Bill Lyon, a friend and financial guy, sent me a link to a story in today’s online Wall Street Journal, “Pay Gap Widens at Big Law Firms as Partners Chase Star Attorneys.” I thought it significant that this issue should make it to the mainstream financial press. I guess the numbers are finally big enough for the business community to notice.
Naturally, I had to weigh in with a comment, which follows below.
This article further documents the erosion of the naive illusion that the law is somehow not a business, subject to market forces and the human business factors such as greed, etc. The pay decisions cited merely reflect the “excessive executive pay” headlines appearing daily about the corporate world for the past few years.
Notable was the quote from the former Hogan Lovells partner who, with what I hope was intentional understatement, said, “The [pay] divergence hurts the firm’s partnership ethos, creating a sense among some partners that being a lawyer is ‘less of a profession and more about making the most money you possibly can.’”

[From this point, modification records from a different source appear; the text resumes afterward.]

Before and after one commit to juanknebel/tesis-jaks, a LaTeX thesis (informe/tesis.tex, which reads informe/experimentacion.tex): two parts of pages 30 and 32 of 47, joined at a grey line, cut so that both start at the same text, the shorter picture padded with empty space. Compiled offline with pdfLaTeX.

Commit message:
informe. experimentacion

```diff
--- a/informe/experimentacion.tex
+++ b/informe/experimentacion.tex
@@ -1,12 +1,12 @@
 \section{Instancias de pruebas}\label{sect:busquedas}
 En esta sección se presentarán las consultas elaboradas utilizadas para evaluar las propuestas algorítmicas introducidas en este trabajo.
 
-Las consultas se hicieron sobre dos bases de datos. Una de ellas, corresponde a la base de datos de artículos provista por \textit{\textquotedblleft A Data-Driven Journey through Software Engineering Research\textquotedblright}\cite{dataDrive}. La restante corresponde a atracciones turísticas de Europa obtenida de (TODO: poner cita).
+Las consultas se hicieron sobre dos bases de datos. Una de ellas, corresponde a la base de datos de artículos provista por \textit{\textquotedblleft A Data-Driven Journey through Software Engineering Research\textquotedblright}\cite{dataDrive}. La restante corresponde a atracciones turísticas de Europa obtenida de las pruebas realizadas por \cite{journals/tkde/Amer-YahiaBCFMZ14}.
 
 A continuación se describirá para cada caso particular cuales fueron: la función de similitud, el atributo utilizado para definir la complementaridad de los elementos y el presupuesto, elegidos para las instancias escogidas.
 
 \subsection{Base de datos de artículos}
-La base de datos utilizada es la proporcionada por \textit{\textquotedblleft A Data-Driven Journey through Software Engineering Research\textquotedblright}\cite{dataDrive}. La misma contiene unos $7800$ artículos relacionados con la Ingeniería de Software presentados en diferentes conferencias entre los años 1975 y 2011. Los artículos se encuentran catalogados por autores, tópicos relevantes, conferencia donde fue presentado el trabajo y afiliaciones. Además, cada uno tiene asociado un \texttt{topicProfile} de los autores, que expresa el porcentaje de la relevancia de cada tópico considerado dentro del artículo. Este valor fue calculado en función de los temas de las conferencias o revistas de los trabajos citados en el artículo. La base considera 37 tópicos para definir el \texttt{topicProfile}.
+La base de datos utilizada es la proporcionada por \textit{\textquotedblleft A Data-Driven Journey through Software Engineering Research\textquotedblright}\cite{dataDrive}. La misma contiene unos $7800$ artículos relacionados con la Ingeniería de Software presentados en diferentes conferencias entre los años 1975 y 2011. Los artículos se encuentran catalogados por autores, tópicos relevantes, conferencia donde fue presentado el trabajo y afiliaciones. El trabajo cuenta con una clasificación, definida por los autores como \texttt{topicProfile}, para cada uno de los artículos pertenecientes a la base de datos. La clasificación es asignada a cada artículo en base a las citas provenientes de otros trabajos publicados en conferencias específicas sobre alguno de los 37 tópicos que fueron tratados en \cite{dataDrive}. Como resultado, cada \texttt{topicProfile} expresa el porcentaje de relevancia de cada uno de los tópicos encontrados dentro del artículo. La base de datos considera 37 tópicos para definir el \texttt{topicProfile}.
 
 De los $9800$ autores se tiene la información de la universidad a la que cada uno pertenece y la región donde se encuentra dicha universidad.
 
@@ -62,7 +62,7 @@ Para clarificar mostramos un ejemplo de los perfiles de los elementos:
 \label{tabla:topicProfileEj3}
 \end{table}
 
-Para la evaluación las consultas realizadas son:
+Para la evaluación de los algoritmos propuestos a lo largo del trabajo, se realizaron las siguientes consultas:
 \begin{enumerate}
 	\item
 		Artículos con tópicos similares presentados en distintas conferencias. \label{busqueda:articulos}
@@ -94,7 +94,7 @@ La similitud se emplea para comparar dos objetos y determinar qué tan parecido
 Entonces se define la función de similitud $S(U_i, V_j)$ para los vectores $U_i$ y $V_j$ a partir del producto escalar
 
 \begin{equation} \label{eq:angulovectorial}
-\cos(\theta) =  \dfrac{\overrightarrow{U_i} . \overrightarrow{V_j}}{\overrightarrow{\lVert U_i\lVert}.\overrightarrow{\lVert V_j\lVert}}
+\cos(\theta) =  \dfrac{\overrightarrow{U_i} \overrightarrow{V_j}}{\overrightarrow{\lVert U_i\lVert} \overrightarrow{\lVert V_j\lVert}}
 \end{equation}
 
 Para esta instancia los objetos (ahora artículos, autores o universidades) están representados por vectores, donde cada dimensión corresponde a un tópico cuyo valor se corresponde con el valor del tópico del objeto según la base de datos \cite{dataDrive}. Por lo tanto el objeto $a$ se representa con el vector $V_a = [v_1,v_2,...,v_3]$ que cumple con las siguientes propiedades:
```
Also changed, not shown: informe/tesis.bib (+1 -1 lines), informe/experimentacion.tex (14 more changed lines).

“Creating a sense among some partners” that that’s the case? As in, emerging just now, among only a portion of the partnership? Where have you folks been for the past 20 years?
For years, law firms have been using pay—in the form of reporting annual PPP—for bragging rights and recruiting benefit. They did the same thing with associate pay not so long ago.
Such ledger-based arms races can go only one way. Think: The NBA and NFL, where teams continually bid up prices for scarce stars. Under their salary caps, it’s a zero-sum game, in which every additional dollar paid to the stars results in a dollar less to distribute among the rest of the players. Over the past 10 years, the percentage of allowable pay allocated to stars has gone steadily upward, to the point that many teams, having snagged a superstar at a consumptive price, don’t have enough left to put a successful team around him.
Law firms have a form of salary cap, too, in the sense that their annual earnings are finite. So it’s the same zero-sum game, with the same disparity gap of which you write.
As for Mr. Gorrell’s claim that “We haven’t been reducing the bottom level of compensation of our partners,” unless his firm has somehow escaped the downturn entirely and is experiencing revenue growth rates that at least match the growth in stars’ pay, he must have discovered a new form of math.
The practical question is, what will non-star partners do to protect their interests?
One short-term solution is to move to a firm where one’s transferrable book of business constitutes stardom. More than a few MegaLaw partners have done that over the past year or so, usually under the cover of delivering relief to their beleaguered clients in the form of lower rates.
The only sustainable solution, however, is to increase one’s leverage and relative star power. Build a book of business that makes you mobile and raises you above the “don’t want to lose her” threshold.
Lawyers who aspire to this solution will first have to abandon the mentality that billable hours are king. Hours are what my researcher friend calls “necessary but not sufficient.”
As long as you allow billable hours to be the ultimate excuse for not generating business, it guarantees that you’ll see business development as “extra,” i.e., something to do when you’ve gotten everything else done. News flash: You’ll never get everything else done to a degree that 200 hours per year will magically become available to you.
My late parents, products of The Great Depression, adhered to the “pay yourself first” policy. That meant that, even when they felt overwhelmed by medical bills or other obligations, they always put money into savings first, then they paid what they could to their creditors. (As their circumstances improved, every creditor got paid every dime owed.)
Accept that, under the star system, revenue from your billable hours goes first to paying and retaining the irreplaceable stars, because that’s the firm’s highest priority. Then, whatever’s left will be meted out to the lawyers considered lower priority, i.e., replaceable.
Make yourself irreplaceable.
Pay yourself first, i.e., become the most important client you have, the one that gets first call on your time, attention and resources. Allocate a minimum of 200 prime-time hours, roughly four per week, to building a book of business. Read books; buy online courses; hire a coach; do, and invest, whatever you have to. Make it happen.
Or, accept that your sweat will finance the stars’ wealth for the rest of your career.